Top of MATERIAL SUPPLIED

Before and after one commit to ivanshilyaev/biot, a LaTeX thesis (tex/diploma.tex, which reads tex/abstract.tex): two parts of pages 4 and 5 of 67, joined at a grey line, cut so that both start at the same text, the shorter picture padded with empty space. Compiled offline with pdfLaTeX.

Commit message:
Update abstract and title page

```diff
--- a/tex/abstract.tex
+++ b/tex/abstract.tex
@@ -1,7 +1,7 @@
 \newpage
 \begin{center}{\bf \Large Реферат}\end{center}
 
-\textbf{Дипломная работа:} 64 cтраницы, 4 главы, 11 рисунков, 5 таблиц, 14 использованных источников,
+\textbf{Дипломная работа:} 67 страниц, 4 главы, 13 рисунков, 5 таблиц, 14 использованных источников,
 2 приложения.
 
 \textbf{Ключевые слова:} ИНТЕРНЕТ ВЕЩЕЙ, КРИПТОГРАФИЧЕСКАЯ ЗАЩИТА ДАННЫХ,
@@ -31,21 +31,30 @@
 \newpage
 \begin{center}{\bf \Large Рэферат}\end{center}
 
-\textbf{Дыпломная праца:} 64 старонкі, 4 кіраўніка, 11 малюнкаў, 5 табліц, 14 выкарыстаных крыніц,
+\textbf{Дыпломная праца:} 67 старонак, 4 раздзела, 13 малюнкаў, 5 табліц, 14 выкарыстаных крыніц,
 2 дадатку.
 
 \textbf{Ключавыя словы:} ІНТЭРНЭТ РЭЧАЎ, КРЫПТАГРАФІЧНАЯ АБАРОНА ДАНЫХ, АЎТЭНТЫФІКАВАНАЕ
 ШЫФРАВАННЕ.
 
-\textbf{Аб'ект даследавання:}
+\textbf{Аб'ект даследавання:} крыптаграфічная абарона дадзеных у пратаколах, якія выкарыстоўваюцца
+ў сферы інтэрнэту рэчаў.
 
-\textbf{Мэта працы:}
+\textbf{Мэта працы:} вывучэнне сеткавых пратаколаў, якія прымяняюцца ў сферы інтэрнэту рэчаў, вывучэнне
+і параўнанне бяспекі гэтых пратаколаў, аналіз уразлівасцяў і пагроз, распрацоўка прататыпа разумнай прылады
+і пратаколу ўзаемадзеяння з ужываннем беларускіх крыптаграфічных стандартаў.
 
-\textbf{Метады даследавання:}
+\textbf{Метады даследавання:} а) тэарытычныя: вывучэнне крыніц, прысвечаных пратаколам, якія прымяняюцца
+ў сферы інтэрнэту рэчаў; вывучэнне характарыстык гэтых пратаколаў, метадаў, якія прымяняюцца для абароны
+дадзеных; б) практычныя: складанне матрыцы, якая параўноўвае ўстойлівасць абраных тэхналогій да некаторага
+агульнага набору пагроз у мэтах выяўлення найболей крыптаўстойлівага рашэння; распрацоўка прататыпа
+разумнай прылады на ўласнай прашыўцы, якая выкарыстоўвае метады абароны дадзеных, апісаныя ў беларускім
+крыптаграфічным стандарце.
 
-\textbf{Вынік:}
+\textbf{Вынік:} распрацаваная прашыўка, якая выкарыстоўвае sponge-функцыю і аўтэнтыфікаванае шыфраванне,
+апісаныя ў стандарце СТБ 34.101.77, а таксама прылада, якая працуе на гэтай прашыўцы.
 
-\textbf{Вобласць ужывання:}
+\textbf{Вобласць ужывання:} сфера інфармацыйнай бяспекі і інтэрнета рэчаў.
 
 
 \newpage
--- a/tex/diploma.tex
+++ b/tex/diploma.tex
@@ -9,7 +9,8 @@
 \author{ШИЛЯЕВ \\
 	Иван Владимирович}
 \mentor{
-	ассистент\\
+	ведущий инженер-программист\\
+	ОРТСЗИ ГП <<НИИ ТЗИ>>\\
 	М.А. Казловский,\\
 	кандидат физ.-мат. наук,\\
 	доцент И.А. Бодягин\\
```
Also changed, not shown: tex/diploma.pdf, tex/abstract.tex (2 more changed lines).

Bottom of MATERIAL SUPPLIED
Top of MATERIAL SUPPLIED

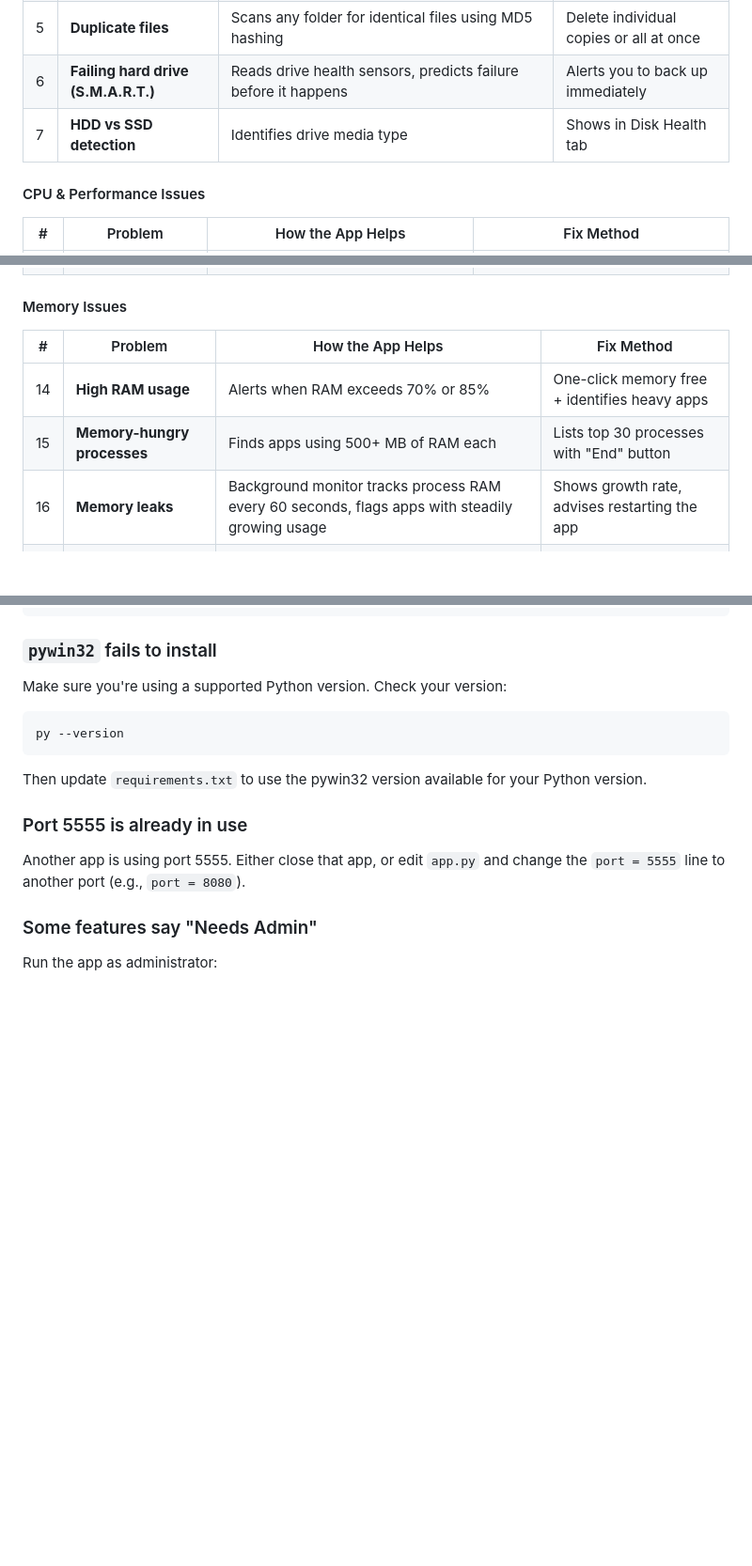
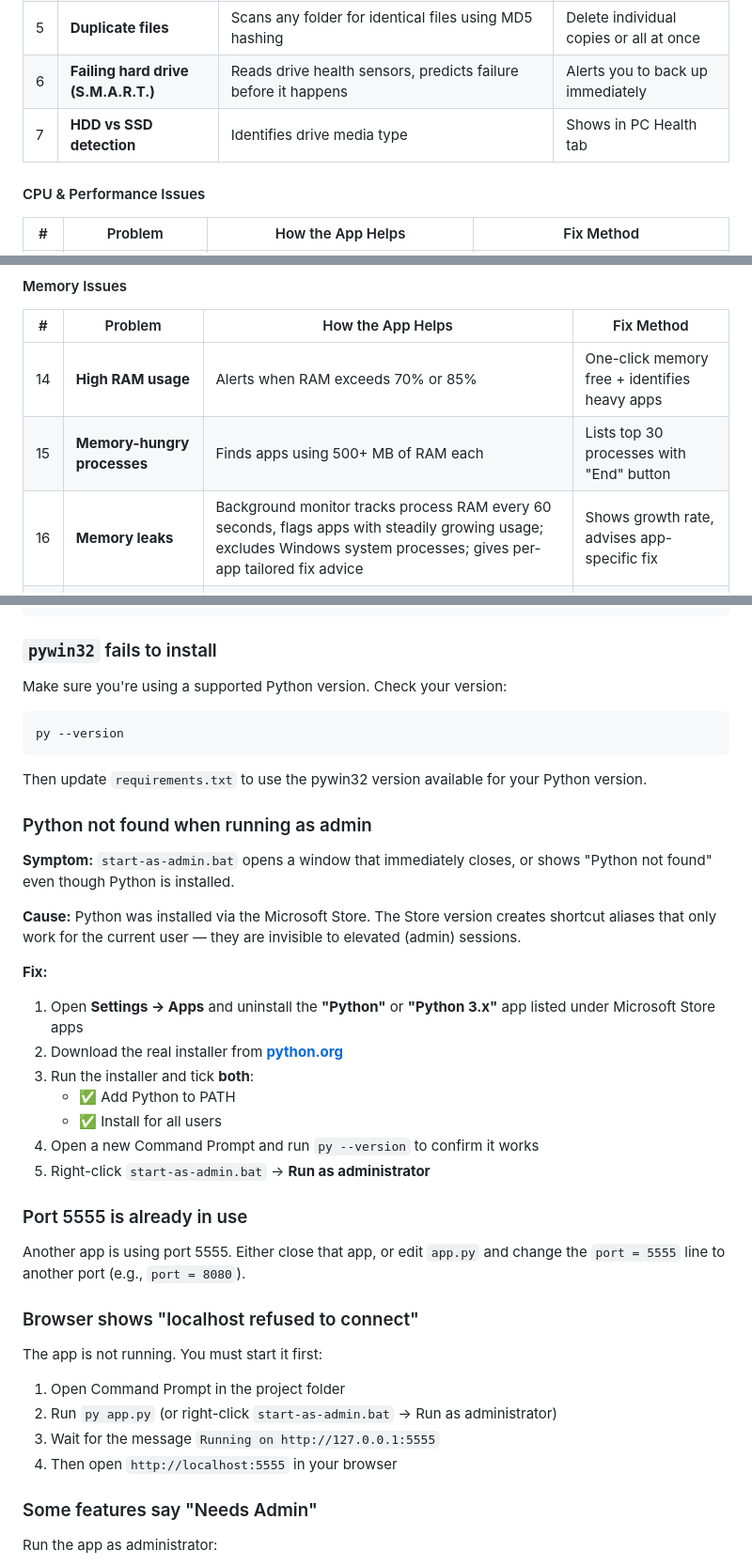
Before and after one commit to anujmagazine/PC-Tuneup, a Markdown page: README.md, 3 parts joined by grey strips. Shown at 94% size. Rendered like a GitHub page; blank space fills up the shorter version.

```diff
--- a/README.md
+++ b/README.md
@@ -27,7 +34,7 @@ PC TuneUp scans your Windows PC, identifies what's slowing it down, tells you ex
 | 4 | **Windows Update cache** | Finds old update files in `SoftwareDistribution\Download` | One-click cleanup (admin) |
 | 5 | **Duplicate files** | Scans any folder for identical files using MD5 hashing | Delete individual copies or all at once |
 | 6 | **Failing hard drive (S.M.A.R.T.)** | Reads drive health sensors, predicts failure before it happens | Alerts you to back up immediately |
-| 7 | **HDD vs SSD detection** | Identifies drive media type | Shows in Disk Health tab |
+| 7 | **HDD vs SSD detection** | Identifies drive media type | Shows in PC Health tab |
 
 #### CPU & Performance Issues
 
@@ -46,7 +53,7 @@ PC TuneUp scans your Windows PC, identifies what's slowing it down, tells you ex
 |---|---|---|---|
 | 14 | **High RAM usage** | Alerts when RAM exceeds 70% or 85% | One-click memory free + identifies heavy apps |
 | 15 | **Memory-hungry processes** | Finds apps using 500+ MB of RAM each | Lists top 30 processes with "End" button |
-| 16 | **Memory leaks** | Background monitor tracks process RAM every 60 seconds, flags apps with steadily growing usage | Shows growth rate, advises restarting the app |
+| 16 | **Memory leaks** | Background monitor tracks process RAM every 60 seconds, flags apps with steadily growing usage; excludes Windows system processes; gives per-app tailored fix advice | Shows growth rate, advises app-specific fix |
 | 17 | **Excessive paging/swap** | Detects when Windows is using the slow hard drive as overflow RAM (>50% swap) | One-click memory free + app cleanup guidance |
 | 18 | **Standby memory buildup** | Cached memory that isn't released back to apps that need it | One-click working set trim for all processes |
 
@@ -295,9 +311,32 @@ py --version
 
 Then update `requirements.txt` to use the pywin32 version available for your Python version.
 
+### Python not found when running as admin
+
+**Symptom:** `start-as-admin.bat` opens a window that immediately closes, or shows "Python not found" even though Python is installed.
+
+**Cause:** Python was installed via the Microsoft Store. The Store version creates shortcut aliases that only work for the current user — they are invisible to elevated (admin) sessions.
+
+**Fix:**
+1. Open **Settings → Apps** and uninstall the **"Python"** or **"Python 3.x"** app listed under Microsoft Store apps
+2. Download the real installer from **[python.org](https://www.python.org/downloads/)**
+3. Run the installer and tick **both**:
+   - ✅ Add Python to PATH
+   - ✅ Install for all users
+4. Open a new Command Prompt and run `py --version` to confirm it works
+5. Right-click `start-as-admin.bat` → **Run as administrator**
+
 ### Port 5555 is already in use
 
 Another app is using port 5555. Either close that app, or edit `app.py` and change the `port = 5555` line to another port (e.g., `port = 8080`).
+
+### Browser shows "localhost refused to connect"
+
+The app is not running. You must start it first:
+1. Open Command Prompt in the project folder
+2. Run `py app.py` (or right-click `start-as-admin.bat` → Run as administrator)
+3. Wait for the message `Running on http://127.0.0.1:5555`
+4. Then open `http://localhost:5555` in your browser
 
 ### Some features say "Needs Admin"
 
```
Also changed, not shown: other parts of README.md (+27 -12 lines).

Bottom of MATERIAL SUPPLIED

- _WHAT THIS TASK INVOLVES_
Find the word "click" in the entries above and gather every line that holds it.

- _THE ANSWER_
 | 4 | **Windows Update cache** | Finds old update files in `SoftwareDistribution\Download` | One-click cleanup (admin) |
 | 14 | **High RAM usage** | Alerts when RAM exceeds 70% or 85% | One-click memory free + identifies heavy apps |
 | 17 | **Excessive paging/swap** | Detects when Windows is using the slow hard drive as overflow RAM (>50% swap) | One-click memory free + app cleanup guidance |
 | 18 | **Standby memory buildup** | Cached memory that isn't released back to apps that need it | One-click working set trim for all processes |
+5. Right-click `start-as-admin.bat` → **Run as administrator**
+2. Run `py app.py` (or right-click `start-as-admin.bat` → Run as administrator)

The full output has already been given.